RECORDED INFORMATION START

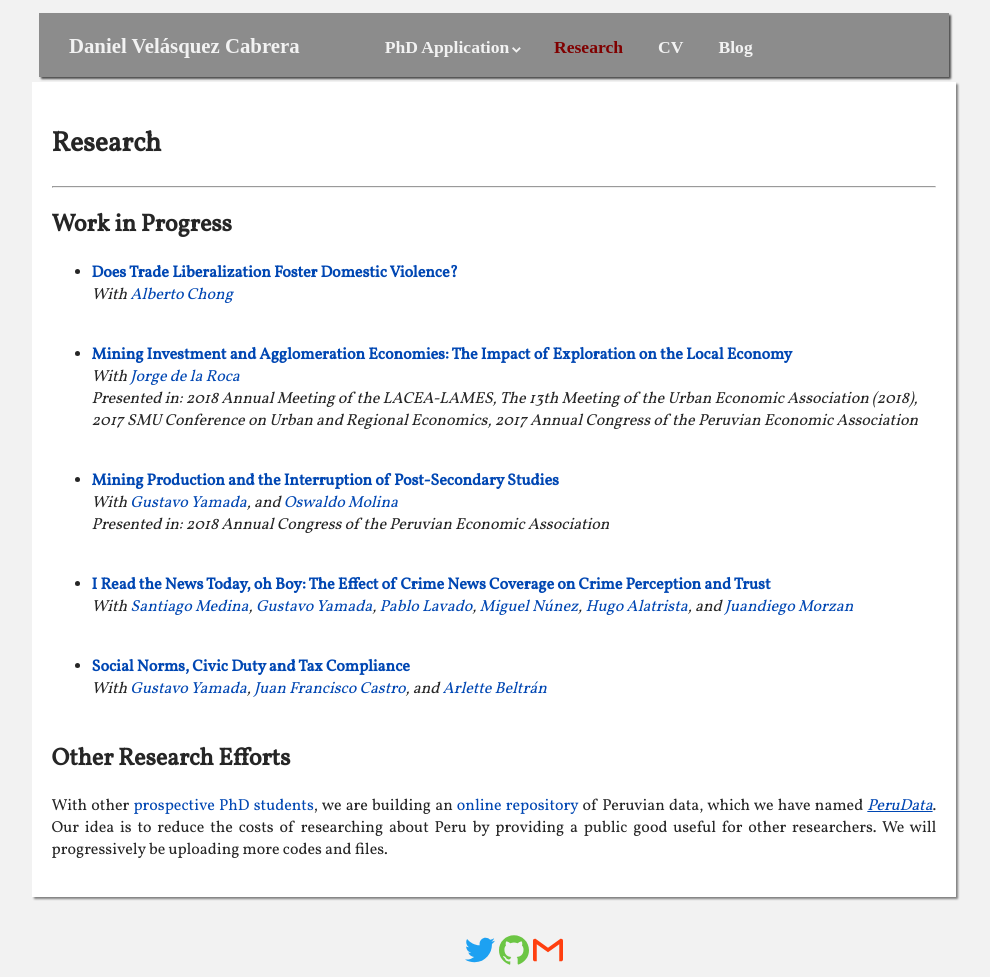
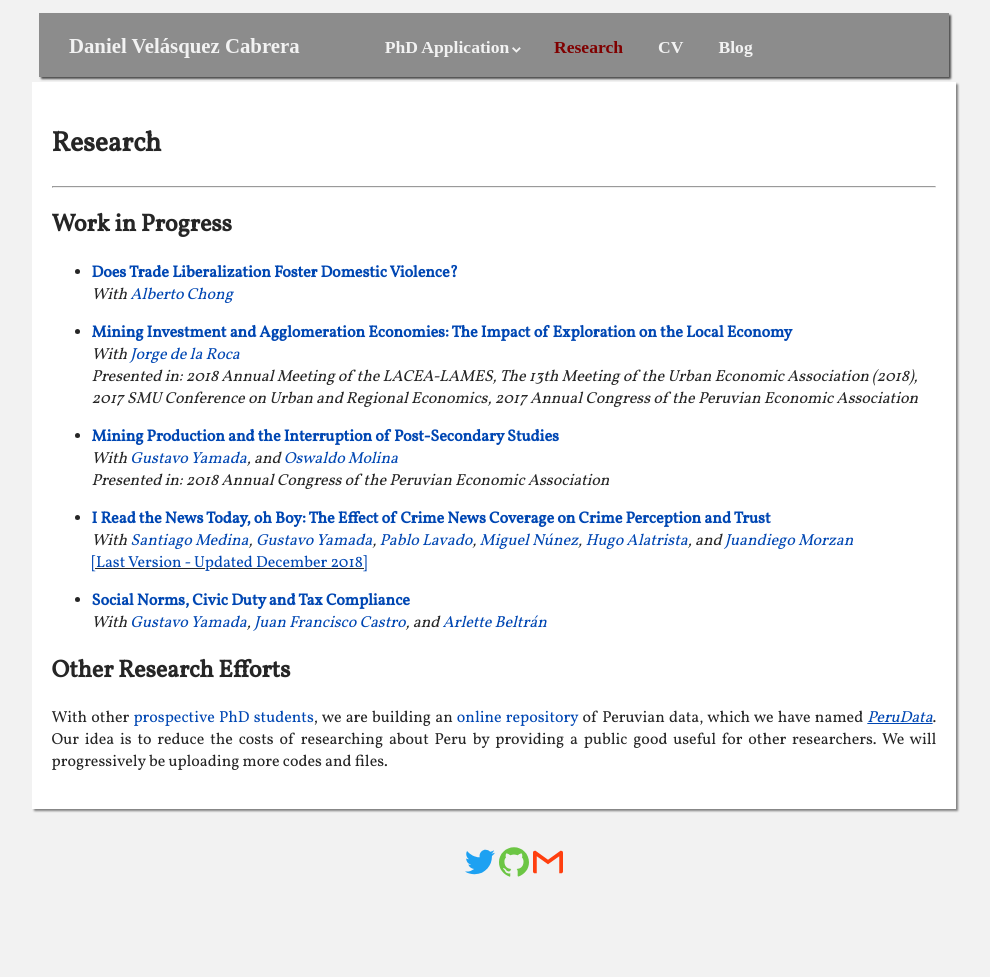
Before and after one commit to dvelasquezc/dvelasquezc.github.io, a Jekyll site: the page built from _pages/research.md, in a window 1280 px wide. Shown: the whole page, without its empty margins (146-1136 px from the left). Built offline with Jekyll 4.4.1, drawn with Linux system fonts in a browser that asks for light colours; some web fonts are replaced; after the commit the page ends 900 px from its top, so only the background shows below that.

Commit message:
crimeperception

```diff
--- a/_pages/research.md
+++ b/_pages/research.md
@@ -53,12 +53,20 @@ dropdown_folder: "no"
 				</i>
 			{% endif %}
 
+
+			{% if paper.pdf != 'no' %}
+			<div class = "pdf">
+				<u>{{ paper.pdf }}</u>
+			</div>
+			{% endif %}
+
+
+			{% if  paper.presented  != 'no' %}
 			<div class ="conferences">
-			{% if  paper.presented  != 'no' %}
-				<i>Presented in: {{ paper.presented }}</i><br />
+				<i>Presented in: {{ paper.presented }}</i>
+			</div>
 			{% endif %}
-			<br />
-			</div>
+
 		</ul>
 		</div>
 
--- a/_research/crime_perception.md
+++ b/_research/crime_perception.md
@@ -1,15 +1,15 @@
 ---
 title: 'I Read the News Today, oh Boy: The Effect of Crime News Coverage on Crime Perception and Trust'
 coauthors: Santiago Medina, Gustavo Yamada, Pablo Lavado, Miguel Núnez, Hugo Alatrista, Juandiego Morzan
-
 pubstatus: mimeo
 presented: "no"
+pdf: <a href="http://ftp.iza.org/dp12056.pdf">[Last Version - Updated December 2018]</a>
 abstract: 'Crime perception has increased in Peru in recent years, as in other developing and developed countries, in spite of the reduction in crime victimization figures. Our hypothesis is that the news industry is in part responsible for such developments. Using a novel database of written news, we identify short-term deviations from the long-term trend in the coverage of crime news at the province level and estimate the effect of news media on crime perception. We measure coverage as a function of the area an article occupies in cm2. Peruvians are great consumers of written news. For instance, Trome, a Peruvian gazette, is the most read Spanish-language newspaper in the world. We find that a spike of negative crime news increases people’s perception about the probability of being a crime victim. We find the opposite for positive crime news. However, the effect per cm2 of negative news is more than three times larger than the effect of positive news in absolute value, signaling a potential asymmetry in the revision of people’s expectations. We show that these changes in perception are smaller for recent crime victims than for non-victims and that women’s perception is less sensitive to positive crime news. We also explore how these perception changes are transmitted to the political landscape and how individuals distribute accountability and reward between different political institutions.'
 order_paper: 4
 layout: page
 ---
+<p>{{ page.pdf }}</p>
 <p><b>Co-author(s)</b>: {{ page.coauthors }} </p>
-
 {% if page.presented != 'no' %}
 <p><b>Presented in</b>: {{ page.presented }} </p>
 {% endif %}
```
Also changed, not shown: _research/exploration_agglomeration.md (+1 -0 lines), _research/mining_interruption.md (+1 -0 lines), _research/social_norms_sunat.md (+1 -0 lines), _research/trade_violence.md (+1 -0 lines).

RECORDED INFORMATION END

__REQUIREMENT__: Read through the entries and copy each line in which "class" appears.

__RESULT OF THE EXERCISE__:
+			<div class = "pdf">
 			<div class ="conferences">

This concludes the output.